— Activity —
Could you show all lines in the entries below that contain the string "request"?

— User interface change data —
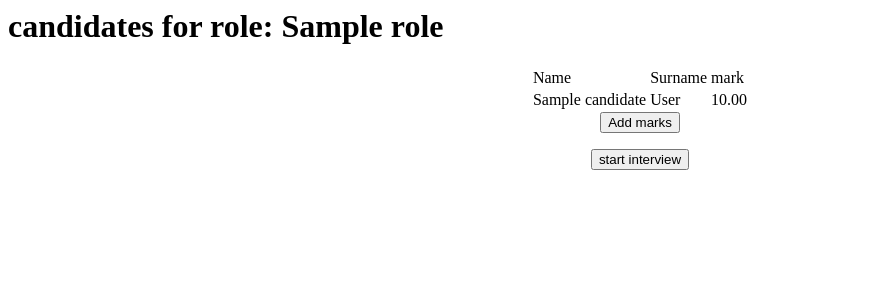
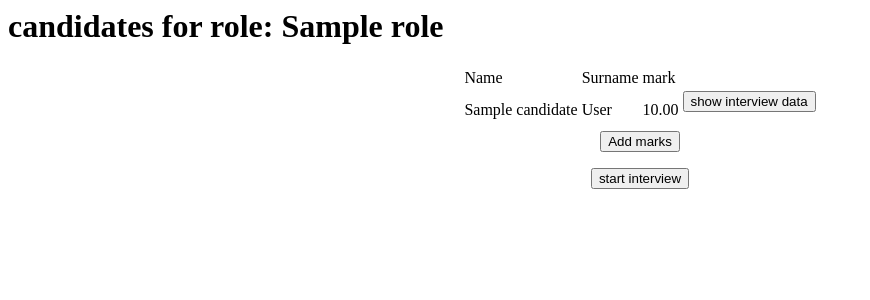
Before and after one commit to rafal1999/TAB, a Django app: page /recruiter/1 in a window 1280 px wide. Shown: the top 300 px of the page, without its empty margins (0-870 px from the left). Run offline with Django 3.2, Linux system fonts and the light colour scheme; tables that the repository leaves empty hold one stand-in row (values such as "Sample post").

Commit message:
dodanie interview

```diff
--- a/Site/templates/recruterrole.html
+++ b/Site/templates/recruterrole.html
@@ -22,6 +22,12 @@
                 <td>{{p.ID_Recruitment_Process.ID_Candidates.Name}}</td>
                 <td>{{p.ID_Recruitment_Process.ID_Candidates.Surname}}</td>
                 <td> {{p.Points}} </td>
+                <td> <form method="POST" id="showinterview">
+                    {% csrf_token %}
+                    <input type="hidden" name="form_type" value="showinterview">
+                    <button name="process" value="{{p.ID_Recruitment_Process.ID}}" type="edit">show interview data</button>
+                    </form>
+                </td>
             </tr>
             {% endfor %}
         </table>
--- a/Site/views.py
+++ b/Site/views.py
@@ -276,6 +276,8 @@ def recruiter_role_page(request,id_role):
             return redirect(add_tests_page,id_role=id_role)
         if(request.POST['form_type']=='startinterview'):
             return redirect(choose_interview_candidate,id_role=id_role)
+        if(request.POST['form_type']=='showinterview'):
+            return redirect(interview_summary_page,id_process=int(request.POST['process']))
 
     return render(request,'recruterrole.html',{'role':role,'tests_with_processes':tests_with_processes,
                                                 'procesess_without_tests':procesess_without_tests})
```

— Your solution —
@@ -276,6 +276,8 @@ def recruiter_role_page(request,id_role):
         if(request.POST['form_type']=='startinterview'):
+        if(request.POST['form_type']=='showinterview'):
+            return redirect(interview_summary_page,id_process=int(request.POST['process']))
     return render(request,'recruterrole.html',{'role':role,'tests_with_processes':tests_with_processes,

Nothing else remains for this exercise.